• Task instructions:
Scan the data below and give the number of lines that include the word "https", with no other words.

** Extracted records follows **

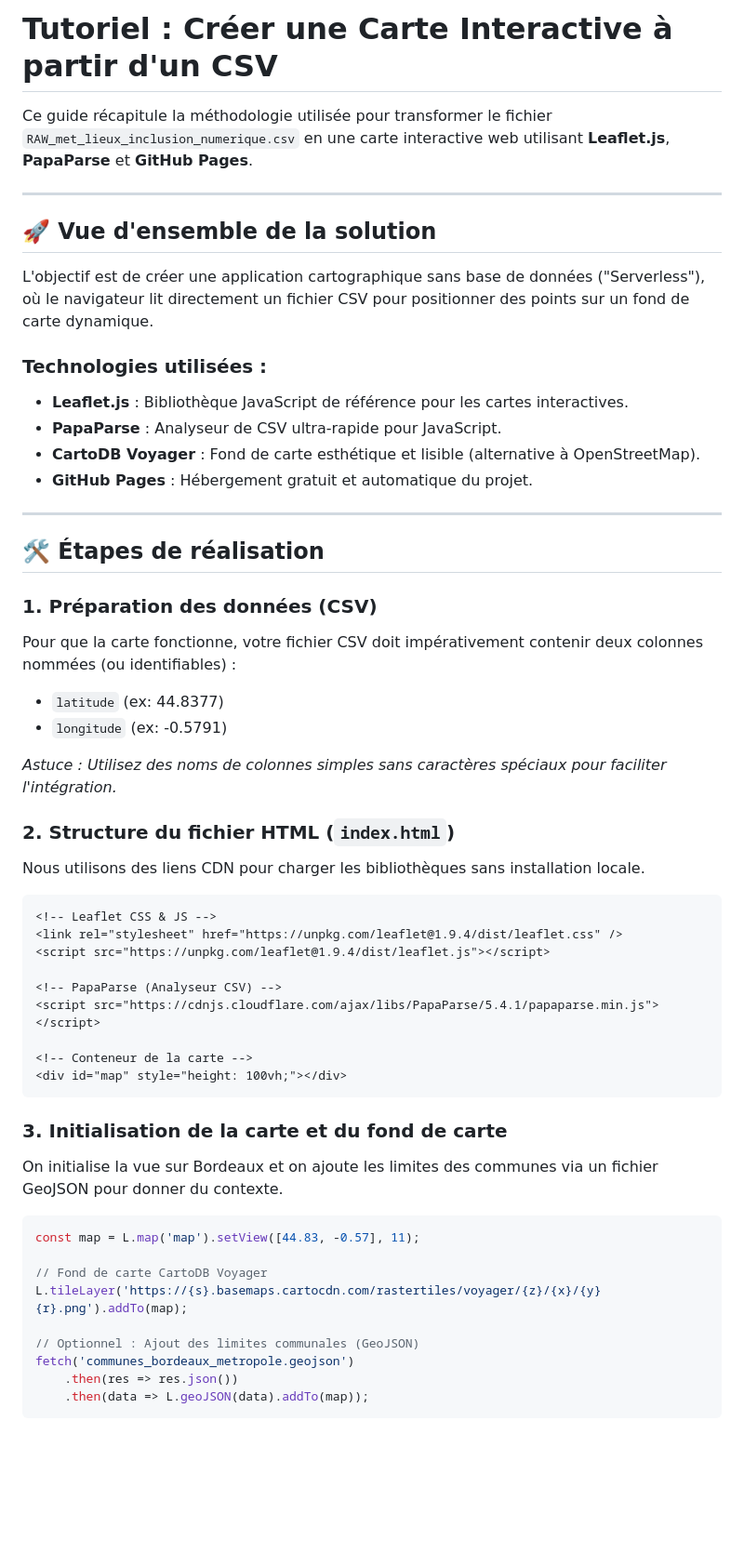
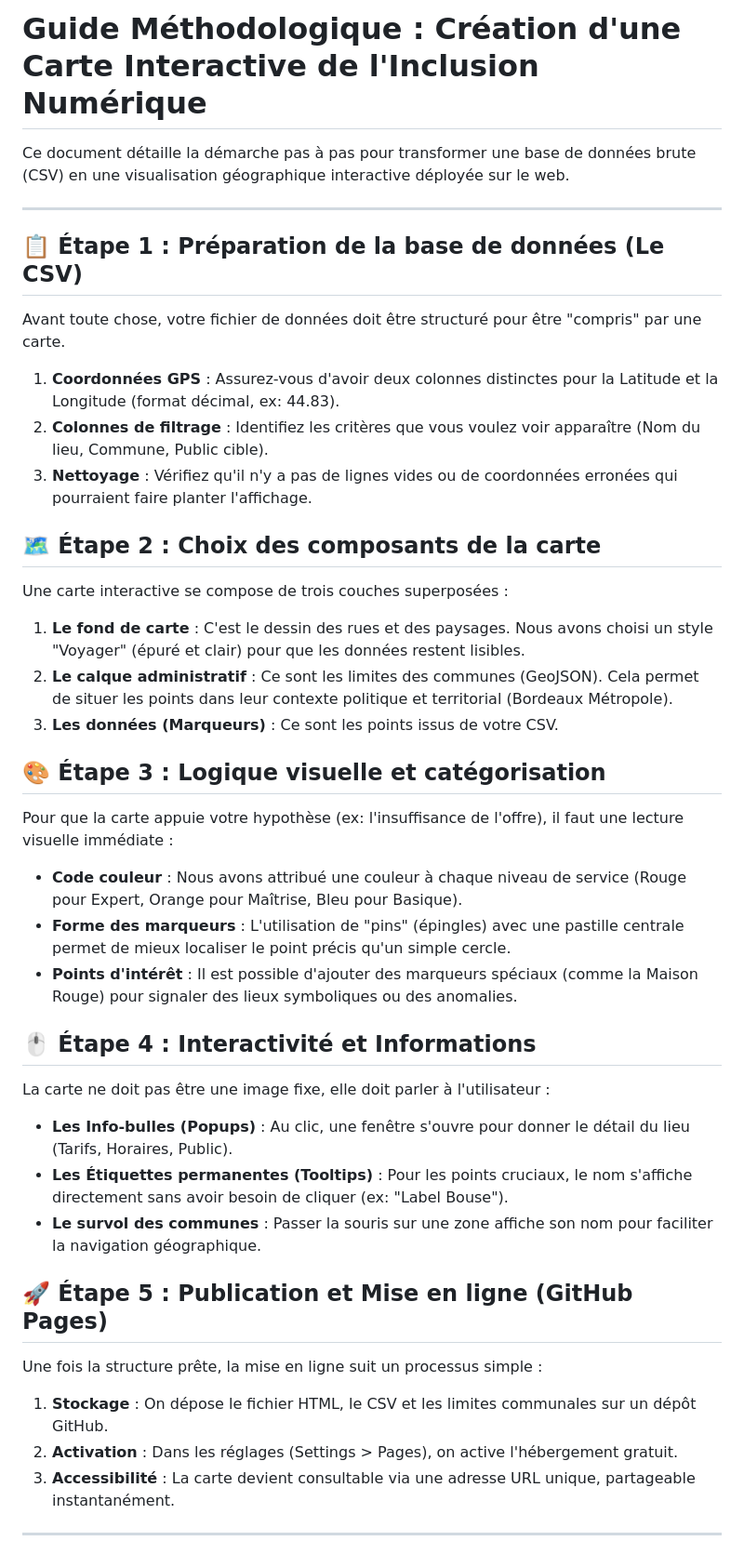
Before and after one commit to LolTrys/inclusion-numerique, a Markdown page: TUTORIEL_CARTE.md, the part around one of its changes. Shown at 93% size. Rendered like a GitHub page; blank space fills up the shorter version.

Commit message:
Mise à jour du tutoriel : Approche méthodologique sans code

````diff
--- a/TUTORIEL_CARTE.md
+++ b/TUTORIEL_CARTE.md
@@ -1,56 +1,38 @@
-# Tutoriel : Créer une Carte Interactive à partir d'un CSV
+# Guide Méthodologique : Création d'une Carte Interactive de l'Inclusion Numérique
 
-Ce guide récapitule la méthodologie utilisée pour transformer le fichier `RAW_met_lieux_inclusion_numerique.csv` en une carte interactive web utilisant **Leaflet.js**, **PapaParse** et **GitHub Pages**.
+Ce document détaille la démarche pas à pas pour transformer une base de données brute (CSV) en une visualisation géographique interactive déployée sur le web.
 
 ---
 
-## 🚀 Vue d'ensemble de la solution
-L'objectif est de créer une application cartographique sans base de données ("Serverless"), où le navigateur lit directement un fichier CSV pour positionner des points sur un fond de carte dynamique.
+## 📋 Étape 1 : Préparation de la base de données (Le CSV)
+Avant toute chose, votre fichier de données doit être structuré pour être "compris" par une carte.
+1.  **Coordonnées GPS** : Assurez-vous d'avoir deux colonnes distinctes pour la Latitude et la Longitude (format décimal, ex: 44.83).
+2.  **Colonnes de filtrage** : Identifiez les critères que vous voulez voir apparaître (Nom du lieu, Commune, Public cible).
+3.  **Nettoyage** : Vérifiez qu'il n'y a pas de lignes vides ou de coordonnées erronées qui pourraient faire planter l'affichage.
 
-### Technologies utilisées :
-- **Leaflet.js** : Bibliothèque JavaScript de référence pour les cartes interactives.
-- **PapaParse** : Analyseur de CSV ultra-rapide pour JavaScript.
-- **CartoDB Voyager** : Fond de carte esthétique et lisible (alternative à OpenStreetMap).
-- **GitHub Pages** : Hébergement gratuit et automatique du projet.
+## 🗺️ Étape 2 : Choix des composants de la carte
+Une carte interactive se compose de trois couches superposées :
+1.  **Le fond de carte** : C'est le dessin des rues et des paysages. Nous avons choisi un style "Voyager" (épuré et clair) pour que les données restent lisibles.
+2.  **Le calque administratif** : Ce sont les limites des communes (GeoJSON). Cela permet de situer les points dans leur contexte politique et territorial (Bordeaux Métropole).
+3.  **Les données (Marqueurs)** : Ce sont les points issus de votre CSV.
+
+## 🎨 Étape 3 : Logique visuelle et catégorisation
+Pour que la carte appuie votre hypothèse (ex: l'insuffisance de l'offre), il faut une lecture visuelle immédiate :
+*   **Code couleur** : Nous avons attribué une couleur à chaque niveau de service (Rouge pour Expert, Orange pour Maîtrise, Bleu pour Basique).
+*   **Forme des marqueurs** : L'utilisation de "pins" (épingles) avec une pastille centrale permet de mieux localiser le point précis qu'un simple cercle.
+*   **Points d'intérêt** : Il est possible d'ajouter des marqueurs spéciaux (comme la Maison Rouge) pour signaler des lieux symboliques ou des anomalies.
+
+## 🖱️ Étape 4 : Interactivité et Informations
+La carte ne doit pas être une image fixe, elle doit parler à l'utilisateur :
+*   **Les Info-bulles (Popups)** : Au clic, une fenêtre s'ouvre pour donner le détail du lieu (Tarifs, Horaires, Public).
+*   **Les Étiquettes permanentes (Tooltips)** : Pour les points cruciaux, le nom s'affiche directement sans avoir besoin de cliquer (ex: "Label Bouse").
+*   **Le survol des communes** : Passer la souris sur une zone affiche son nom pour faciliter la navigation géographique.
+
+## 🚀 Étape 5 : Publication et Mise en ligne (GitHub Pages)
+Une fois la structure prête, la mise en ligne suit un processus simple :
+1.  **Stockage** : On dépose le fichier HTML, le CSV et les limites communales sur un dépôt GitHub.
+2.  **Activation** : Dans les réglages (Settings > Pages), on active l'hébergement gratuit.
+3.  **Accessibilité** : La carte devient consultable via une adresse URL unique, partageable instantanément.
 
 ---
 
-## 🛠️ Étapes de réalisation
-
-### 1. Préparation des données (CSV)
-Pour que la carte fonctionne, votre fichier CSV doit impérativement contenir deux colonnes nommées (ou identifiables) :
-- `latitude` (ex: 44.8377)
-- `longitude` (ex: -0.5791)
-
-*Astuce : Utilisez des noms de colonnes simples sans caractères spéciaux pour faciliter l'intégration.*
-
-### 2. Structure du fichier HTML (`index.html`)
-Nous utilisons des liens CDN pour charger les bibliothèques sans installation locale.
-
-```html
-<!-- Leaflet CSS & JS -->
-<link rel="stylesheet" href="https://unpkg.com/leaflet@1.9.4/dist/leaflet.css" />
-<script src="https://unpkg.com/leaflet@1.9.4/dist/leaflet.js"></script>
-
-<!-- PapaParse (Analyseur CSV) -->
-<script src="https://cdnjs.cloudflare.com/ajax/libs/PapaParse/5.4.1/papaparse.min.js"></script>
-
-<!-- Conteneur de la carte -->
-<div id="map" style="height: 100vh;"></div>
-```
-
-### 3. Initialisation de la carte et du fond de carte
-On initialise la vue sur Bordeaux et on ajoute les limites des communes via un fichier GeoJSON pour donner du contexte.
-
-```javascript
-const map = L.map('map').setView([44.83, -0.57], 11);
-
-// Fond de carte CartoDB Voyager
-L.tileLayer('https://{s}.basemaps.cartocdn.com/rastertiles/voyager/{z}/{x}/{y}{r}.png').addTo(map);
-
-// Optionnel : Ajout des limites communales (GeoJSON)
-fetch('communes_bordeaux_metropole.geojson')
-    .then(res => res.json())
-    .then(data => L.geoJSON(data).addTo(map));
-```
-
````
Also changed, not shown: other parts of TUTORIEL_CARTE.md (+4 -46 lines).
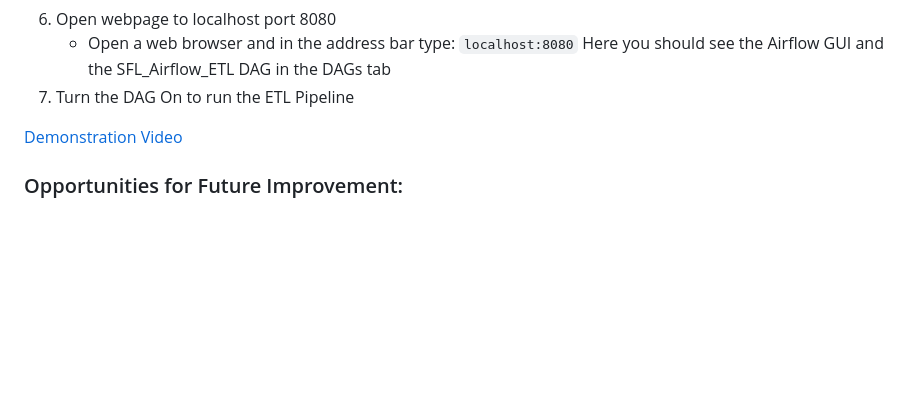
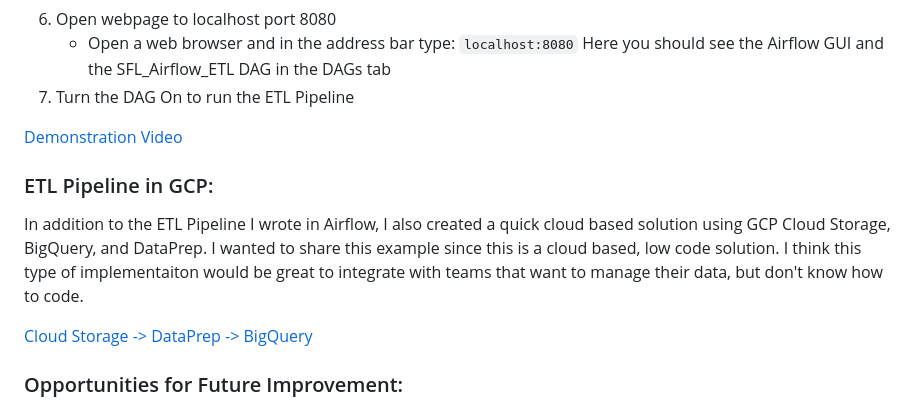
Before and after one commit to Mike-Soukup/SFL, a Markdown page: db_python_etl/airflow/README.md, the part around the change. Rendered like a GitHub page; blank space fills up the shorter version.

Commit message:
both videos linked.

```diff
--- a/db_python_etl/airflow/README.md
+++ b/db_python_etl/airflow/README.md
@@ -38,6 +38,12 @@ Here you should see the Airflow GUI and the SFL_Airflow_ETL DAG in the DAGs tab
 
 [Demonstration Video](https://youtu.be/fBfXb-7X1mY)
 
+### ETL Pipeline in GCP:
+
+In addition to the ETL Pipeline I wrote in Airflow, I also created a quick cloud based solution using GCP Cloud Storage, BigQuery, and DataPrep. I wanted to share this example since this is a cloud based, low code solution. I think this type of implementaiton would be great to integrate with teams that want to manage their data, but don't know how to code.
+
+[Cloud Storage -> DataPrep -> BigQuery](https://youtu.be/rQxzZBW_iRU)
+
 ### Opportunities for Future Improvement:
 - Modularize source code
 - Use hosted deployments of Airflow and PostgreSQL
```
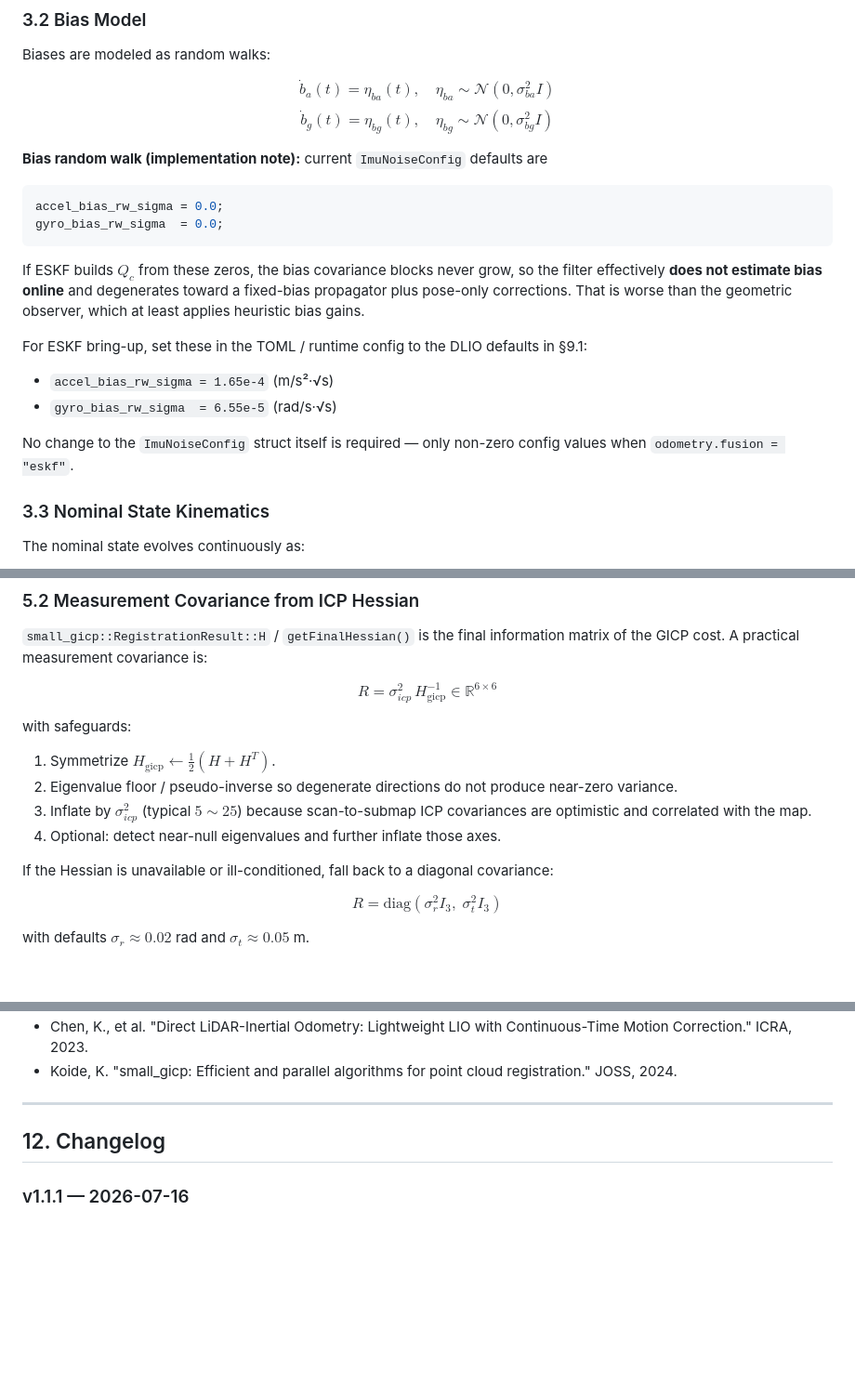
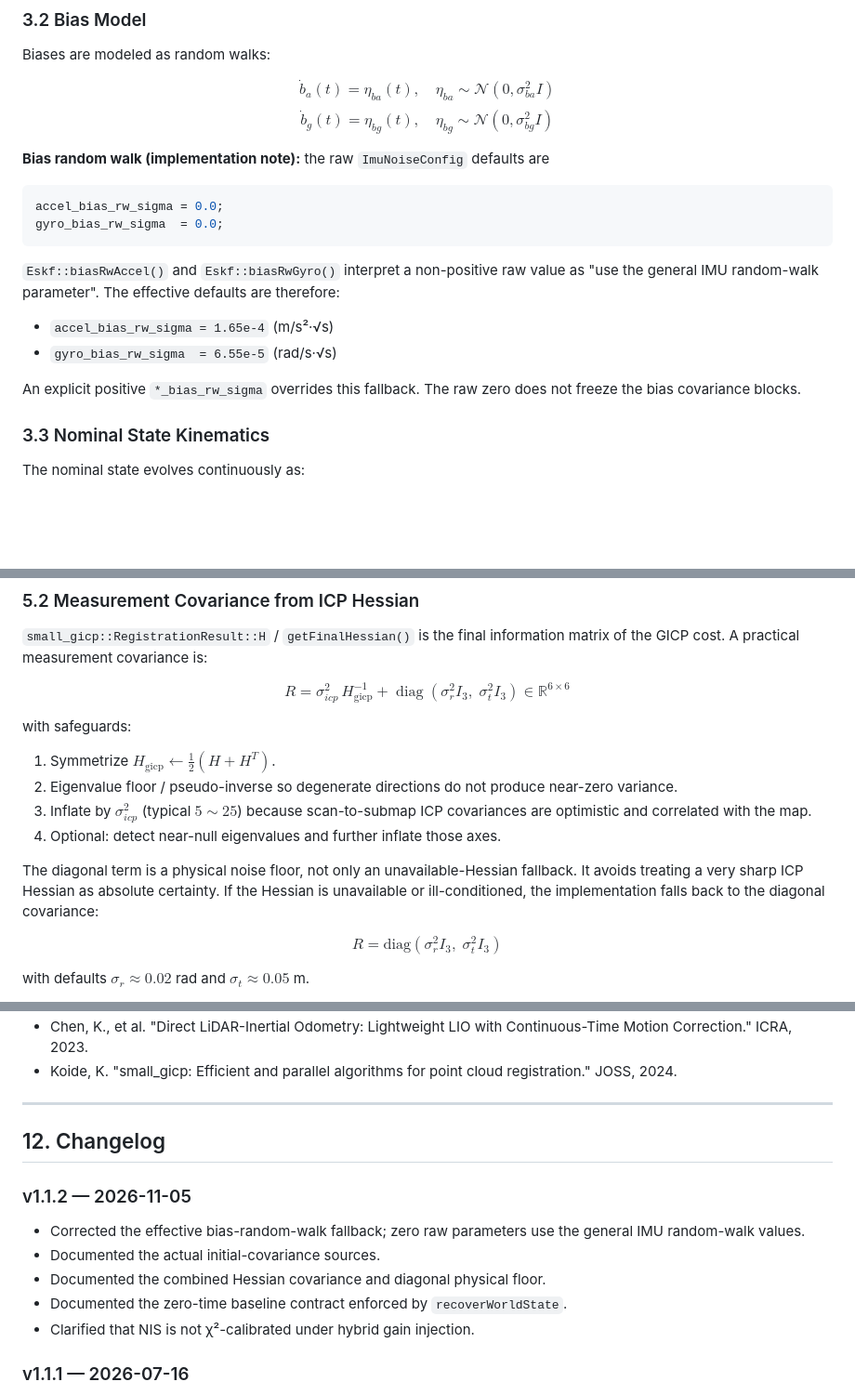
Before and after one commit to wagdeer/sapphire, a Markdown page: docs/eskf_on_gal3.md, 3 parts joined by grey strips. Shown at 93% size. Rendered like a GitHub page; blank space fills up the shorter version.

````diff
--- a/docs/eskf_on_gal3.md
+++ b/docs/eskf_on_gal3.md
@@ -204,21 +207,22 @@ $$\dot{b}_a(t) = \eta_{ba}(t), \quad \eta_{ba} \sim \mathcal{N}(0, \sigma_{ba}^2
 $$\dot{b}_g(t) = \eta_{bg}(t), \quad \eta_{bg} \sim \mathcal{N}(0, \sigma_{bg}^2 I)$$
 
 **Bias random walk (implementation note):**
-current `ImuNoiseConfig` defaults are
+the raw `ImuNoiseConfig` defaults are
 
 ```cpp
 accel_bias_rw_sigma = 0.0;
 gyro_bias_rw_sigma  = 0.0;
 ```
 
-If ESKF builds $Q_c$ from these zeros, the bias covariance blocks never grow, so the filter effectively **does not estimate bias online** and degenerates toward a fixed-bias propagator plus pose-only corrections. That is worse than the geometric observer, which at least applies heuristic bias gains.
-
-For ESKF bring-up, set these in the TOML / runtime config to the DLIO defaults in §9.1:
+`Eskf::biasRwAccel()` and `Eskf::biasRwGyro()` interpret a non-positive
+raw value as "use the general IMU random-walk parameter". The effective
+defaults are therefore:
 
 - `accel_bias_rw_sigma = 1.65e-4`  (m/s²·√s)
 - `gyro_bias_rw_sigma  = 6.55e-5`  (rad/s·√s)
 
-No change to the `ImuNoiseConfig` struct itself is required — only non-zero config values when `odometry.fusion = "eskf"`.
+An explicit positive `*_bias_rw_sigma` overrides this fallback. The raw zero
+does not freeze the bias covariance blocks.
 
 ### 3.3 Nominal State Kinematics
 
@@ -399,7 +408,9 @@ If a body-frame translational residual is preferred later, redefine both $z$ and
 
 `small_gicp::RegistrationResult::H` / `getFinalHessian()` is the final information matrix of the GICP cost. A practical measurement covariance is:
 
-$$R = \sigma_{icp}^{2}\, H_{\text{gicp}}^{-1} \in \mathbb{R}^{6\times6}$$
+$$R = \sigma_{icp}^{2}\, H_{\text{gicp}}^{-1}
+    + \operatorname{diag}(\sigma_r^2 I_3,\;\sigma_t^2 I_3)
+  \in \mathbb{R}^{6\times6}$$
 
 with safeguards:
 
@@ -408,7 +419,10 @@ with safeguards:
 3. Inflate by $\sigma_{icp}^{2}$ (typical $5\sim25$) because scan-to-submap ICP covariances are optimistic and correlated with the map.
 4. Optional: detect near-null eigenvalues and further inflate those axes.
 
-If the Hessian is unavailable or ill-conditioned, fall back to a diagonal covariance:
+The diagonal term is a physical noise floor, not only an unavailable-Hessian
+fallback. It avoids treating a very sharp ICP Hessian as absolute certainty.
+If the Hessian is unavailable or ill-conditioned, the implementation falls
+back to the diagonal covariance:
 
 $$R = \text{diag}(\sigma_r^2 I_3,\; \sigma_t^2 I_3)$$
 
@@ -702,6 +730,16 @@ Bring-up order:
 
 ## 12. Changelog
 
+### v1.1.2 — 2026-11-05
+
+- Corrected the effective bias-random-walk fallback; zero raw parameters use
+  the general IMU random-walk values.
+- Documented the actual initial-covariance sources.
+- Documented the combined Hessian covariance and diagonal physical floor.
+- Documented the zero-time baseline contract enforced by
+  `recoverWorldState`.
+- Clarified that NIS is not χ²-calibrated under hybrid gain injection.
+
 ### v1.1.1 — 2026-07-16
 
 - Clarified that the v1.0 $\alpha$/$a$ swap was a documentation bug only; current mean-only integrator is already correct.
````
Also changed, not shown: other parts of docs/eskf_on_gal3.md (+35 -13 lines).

** End of Extracted records **

• Answer to this task:
6